Version difference data:

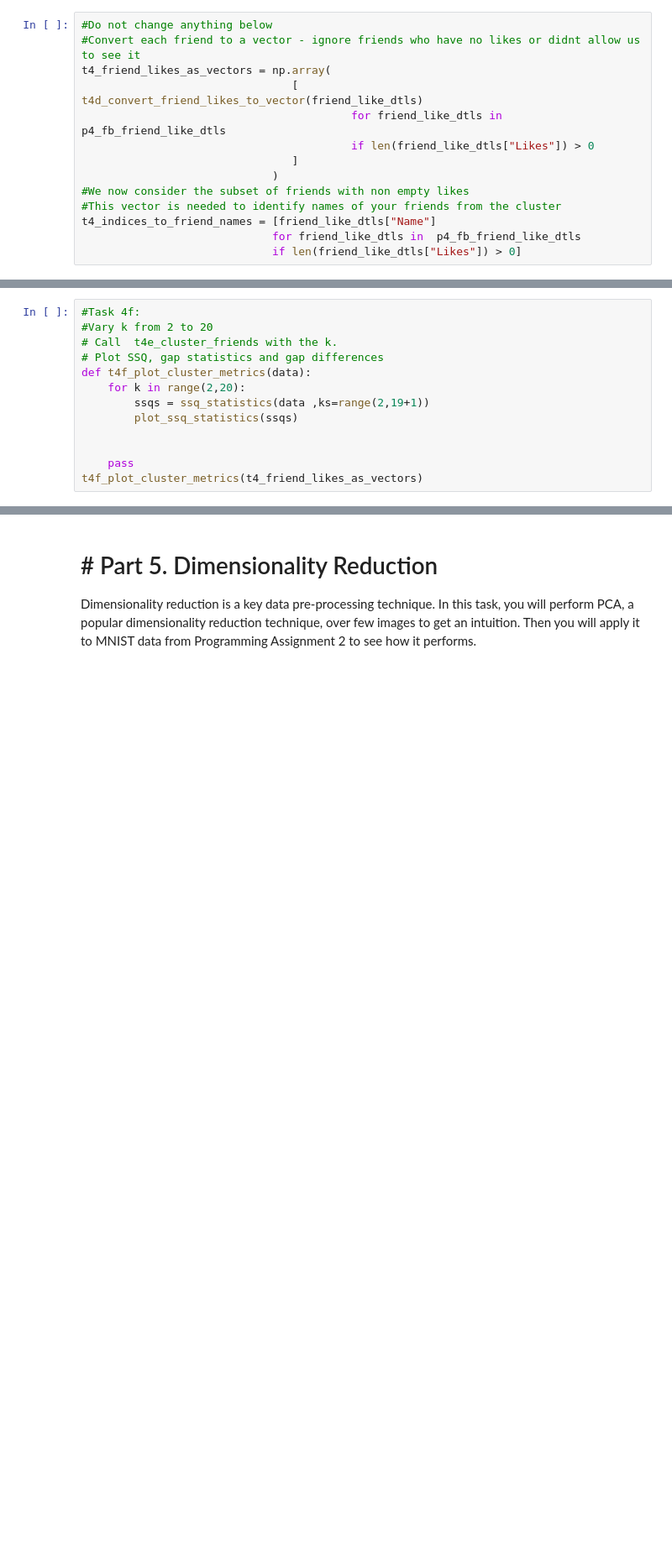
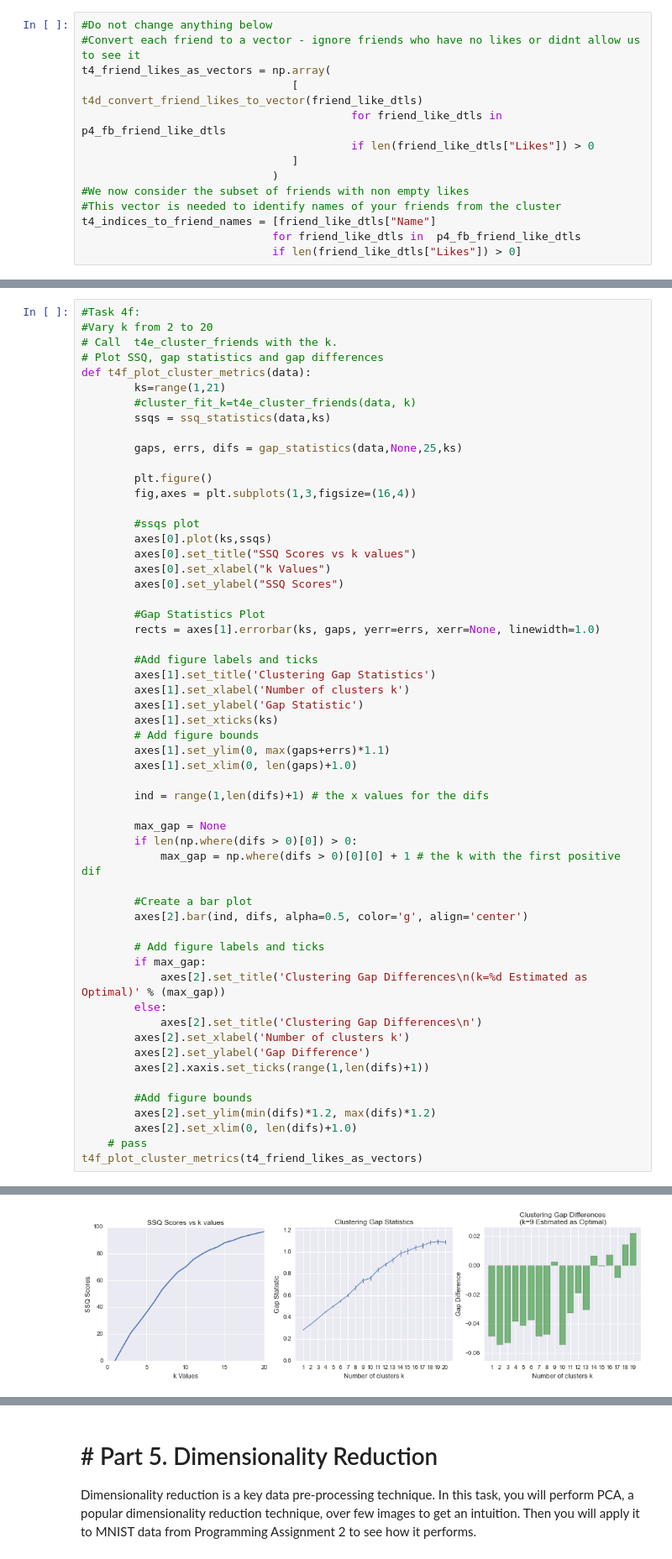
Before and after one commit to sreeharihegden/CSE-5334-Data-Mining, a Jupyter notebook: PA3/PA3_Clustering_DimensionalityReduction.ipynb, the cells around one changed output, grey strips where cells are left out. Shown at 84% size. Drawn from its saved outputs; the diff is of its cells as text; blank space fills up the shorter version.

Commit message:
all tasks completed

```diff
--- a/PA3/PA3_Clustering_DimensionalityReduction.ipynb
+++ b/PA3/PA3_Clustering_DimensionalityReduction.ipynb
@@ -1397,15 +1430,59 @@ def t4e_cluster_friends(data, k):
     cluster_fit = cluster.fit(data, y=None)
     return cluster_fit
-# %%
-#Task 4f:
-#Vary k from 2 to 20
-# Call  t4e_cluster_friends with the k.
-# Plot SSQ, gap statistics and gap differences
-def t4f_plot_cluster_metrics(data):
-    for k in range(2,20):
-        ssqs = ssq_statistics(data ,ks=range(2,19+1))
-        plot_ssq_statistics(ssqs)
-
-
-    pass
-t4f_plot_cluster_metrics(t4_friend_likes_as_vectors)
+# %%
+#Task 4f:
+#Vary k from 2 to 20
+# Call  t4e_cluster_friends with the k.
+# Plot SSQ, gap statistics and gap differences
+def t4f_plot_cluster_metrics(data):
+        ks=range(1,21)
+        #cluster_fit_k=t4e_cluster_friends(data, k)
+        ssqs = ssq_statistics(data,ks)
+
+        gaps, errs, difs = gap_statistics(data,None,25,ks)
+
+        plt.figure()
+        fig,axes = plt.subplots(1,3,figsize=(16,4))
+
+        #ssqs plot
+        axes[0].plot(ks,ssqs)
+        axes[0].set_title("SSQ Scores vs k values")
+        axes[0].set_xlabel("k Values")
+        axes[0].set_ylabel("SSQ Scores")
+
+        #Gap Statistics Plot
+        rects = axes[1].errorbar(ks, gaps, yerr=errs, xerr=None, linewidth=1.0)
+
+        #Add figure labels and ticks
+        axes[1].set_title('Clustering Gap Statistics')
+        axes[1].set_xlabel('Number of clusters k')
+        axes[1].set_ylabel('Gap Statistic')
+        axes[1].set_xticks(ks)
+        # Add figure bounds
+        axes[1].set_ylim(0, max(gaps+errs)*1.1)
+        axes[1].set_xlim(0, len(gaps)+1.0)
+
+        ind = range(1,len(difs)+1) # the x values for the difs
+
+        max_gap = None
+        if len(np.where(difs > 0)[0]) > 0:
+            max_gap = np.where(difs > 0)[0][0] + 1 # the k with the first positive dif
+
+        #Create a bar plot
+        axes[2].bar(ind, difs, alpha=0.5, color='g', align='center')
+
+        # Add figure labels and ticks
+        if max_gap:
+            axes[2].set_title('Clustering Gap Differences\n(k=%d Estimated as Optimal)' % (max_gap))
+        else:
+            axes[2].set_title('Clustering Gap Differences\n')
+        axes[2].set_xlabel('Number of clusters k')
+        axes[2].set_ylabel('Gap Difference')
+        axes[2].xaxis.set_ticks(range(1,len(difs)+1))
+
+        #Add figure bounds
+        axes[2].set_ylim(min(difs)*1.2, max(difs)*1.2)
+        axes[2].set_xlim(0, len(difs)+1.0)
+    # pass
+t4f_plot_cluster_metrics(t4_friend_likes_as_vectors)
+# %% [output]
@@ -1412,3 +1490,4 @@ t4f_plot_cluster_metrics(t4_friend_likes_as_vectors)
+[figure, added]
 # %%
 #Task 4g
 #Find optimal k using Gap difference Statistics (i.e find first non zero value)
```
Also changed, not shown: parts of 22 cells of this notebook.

= WHAT TO DO =
Check each line of the entries for "ssqs" and copy those that have it.

= RESPONSE AREA =
-        ssqs = ssq_statistics(data ,ks=range(2,19+1))
-        plot_ssq_statistics(ssqs)
+        ssqs = ssq_statistics(data,ks)
+        #ssqs plot
+        axes[0].plot(ks,ssqs)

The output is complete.